“They are giving national treatment to Hong Kong people, so they have a better sense of fulfilment,” he said.
Lau Yui-siu said Beijing’s show of support for Hong Kong and Macau came with a reminder: “When they give you the credit and listen to your views, you have more responsibility in ensuring the policies are implemented fully.”
Speaking after the conference, Lam said Beijing had always respected the Hong Kong government, and Zhang was merely reiterating its support.
“Because we are at the frontline, we are responsible for governing Hong Kong, so on many issues, while we may have different views to begin with, at the end they respect Hong Kong’s opinions,” she said.

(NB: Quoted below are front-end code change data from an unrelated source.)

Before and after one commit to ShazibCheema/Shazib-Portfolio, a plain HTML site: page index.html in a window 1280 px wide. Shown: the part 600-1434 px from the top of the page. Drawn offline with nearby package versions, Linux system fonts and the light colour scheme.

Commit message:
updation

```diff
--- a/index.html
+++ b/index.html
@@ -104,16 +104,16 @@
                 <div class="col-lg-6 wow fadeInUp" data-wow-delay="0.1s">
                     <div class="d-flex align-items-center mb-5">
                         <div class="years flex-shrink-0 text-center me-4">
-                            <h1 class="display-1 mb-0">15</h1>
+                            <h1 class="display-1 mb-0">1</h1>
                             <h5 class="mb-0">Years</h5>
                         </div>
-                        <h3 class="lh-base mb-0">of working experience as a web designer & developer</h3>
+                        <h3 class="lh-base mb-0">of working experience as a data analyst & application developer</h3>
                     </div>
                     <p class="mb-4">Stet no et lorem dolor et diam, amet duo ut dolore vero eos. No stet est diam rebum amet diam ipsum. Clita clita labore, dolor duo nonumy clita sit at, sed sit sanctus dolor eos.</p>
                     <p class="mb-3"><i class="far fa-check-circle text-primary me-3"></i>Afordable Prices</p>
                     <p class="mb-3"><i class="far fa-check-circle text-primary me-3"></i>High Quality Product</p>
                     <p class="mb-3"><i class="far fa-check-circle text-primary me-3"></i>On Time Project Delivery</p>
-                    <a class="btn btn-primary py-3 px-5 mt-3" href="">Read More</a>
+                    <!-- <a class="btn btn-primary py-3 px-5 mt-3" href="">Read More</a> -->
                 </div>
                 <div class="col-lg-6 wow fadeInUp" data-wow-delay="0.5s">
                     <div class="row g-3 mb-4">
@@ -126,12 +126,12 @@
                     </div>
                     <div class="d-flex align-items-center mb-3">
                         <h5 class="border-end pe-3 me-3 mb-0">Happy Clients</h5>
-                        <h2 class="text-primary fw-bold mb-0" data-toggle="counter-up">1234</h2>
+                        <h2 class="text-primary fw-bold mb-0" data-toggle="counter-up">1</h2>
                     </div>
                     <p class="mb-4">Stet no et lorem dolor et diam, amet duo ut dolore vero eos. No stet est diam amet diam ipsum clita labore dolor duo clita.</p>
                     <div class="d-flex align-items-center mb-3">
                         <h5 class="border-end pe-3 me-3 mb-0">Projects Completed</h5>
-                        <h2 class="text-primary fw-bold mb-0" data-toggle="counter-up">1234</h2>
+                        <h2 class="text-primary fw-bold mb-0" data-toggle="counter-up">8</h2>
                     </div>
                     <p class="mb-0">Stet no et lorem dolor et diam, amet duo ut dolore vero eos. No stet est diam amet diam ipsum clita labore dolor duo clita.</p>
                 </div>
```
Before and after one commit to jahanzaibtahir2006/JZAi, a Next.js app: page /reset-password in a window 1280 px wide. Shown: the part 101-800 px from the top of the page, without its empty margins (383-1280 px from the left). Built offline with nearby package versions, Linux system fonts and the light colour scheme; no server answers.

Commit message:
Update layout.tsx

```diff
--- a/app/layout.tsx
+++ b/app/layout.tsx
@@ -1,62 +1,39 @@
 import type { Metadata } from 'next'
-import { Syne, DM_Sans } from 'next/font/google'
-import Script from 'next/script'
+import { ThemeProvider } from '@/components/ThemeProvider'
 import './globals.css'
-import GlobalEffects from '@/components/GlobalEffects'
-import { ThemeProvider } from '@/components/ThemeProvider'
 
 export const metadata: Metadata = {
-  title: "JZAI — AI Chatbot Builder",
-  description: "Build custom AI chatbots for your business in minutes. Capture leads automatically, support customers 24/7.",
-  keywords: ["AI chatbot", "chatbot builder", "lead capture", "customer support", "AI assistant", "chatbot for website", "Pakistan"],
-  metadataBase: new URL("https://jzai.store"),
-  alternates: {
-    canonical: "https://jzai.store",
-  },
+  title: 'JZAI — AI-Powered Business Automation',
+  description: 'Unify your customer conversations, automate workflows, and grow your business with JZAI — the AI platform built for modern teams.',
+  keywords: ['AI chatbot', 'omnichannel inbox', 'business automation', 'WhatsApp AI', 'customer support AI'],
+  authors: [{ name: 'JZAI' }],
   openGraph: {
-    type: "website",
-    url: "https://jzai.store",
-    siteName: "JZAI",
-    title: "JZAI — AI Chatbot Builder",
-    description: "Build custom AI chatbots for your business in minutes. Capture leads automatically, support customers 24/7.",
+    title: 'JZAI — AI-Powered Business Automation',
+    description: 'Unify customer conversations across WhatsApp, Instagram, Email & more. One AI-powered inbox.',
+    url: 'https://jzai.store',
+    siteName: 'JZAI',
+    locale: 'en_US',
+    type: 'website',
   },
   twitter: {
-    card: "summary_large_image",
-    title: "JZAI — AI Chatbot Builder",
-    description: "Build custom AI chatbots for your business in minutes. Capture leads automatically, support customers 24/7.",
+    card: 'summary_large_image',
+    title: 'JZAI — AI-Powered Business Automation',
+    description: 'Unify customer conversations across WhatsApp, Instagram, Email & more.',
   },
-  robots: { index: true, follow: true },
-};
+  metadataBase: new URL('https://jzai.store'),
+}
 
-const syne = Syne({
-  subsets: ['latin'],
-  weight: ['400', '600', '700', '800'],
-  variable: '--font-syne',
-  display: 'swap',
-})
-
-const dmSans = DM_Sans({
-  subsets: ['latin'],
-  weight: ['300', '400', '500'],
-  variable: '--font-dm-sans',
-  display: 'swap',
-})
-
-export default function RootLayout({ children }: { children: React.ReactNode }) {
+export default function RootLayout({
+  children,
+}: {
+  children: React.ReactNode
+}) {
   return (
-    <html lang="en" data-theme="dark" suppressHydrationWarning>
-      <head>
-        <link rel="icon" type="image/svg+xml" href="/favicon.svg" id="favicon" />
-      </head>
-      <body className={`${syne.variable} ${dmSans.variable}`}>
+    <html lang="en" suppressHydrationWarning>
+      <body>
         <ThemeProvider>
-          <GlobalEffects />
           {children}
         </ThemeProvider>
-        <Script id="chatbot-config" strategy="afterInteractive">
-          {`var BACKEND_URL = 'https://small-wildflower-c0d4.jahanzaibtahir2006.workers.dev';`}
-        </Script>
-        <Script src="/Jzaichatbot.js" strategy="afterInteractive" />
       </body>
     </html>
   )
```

Two former directors of Beijing’s liaison office in Hong Kong, Zhang and Peng Qinghua, were present at the Sichuan conference, alongside the office’s current director Wang Zhimin.